The students worked with the Airport Control Tower Restoration Group to move materials away from the tower and into the old Warnock's building on Bedford Avenue.
Trustee John Henderson said that they would evaluate the materials being removed.
"We're going to check them, see where the gaps are, what needs to be done to them and then make some decisions about what we want to see displayed," Henderson said.
"Once we know what we want to display, we'll look at how we can refurbish the inside of the tower, because there has really been nothing done inside at all."
The heritage building has undergone a host of changes over the past year, including an upgrade of the observation deck and safety rail and replacement of exterior cladding.
Currently the group is waiting to see whether they will have more funding awarded to them to finish level two, which included a lot of work with windows.
"There were no windows on the outside, so they've been replaced and we had to check the vitrolite underneath. Fotunately, once it was cleaned up, it was all in pretty good order," Henderson said.
"We hope to have a decision on funding in June, after that the contractor will finish the work which will probably take about three months. We'll be looking to have an unveiling in October some time because the outside of the tower will be completed."
Opening in 1961, the Whanganui Airport Control Tower was the first of its type built in New Zealand. Many other towers throughout the country were modelled on it.
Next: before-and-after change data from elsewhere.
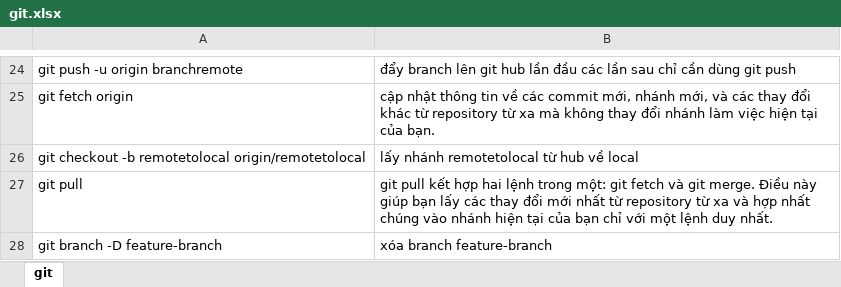
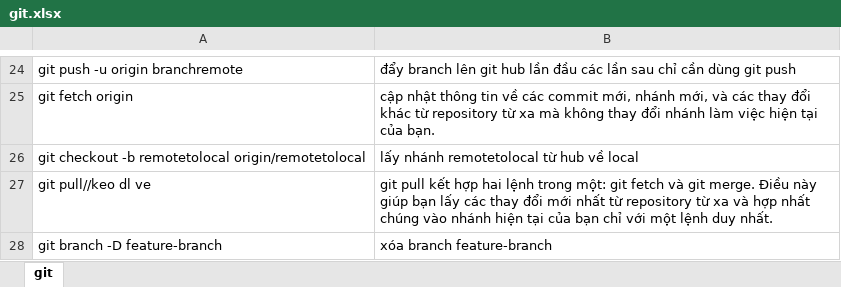
Before and after one commit to than14/Cql, an Excel workbook: git.xlsx, sheet git, drawn as a sheet; only a part is shown, gaps mark what is left out; values as stored, in another font and other column widths than the file's, no borders; the diff names each change by its address in the sheet, - before the commit and + after, or states it on an @@ line.

Commit message:
update git.elsx

```diff
--- a/git.xlsx (sheet git)
+++ b/git.xlsx (sheet git)
-A27: git pull
+A27: git pull//keo dl ve
```
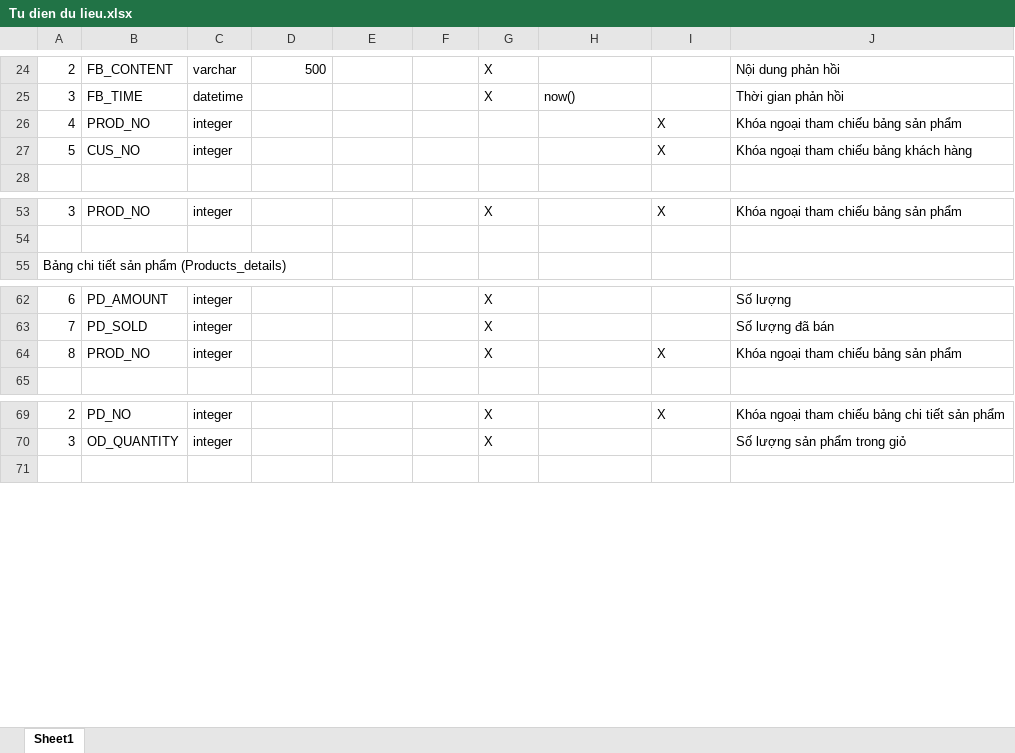
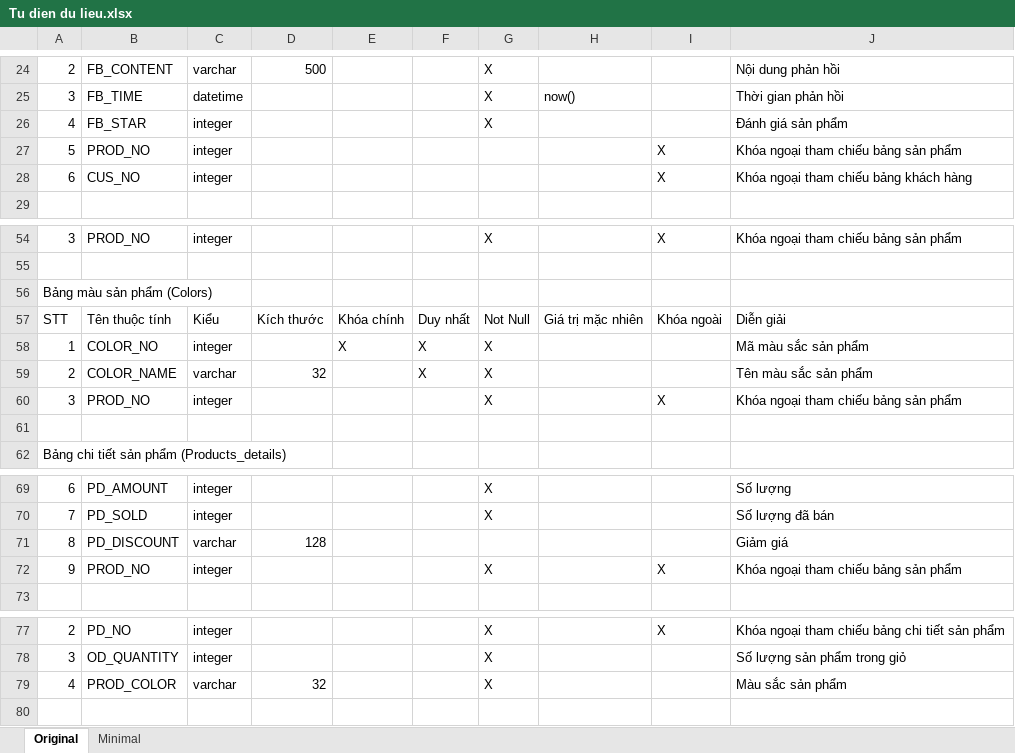
Before and after one commit to ThanhB18059162022/CT250_NL_KTPM, an Excel workbook: Documents/src/Tu dien du lieu.xlsx, sheet Original, drawn as a sheet; only a part is shown, gaps mark what is left out; values as stored, in another font and other column widths than the file's, no borders; addresses are those after the commit; the diff names each change by its address in the sheet, - before the commit and + after, or states it on an @@ line.

```diff
--- a/Documents/src/Tu dien du lieu.xlsx (sheet Original)
+++ b/Documents/src/Tu dien du lieu.xlsx (sheet Original)
-sheet tab: Sheet1
+sheet tab: Original
+sheet tab: Minimal
+row 26: 4 | FB_STAR | integer |  |  |  | X |  |  | Đánh giá sản phẩm
-A27: 4
+A27: 5
-A28: 5
+A28: 6
+row 56: Bảng màu sản phẩm (Colors)
+row 57: STT | Tên thuộc tính | Kiểu | Kích thước | Khóa chính | Duy nhất | Not Null | Giá trị mặc nhiên | Khóa ngoài | Diễn giải
+row 58: 1 | COLOR_NO | integer |  | X | X | X |  |  | Mã màu sắc sản phẩm
+row 59: 2 | COLOR_NAME | varchar | 32 |  | X | X |  |  | Tên màu sắc sản phẩm
+row 60: 3 | PROD_NO | integer |  |  |  | X |  | X | Khóa ngoại tham chiếu bảng sản phẩm
+row 61: (empty)
+row 71: 8 | PD_DISCOUNT | varchar | 128 |  |  |  |  |  | Giảm giá
-A72: 8
+A72: 9
+row 79: 4 | PROD_COLOR | varchar | 32 |  |  | X |  |  | Màu sắc sản phẩm
```
Also changed, not shown: 1 other file.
It no longer operates in a control tower capacity, but the funds are being sought to turn it into a museum and education centre.
The Airport Control Tower Restoration Group have been working to retain the tower and make it waterproof since 2004.
"It has taken that long, really, to raise the money to do it, the constraint has always been getting the money, but we know that it's waterproof," Henderson said.
"Now we can design what we need to make the interior right, it's all got to be lined, it will need new ceilings, new walls and new lighting, just to bring it up to standard."
Henderson hopes that the museum will be ready to open in two years' time.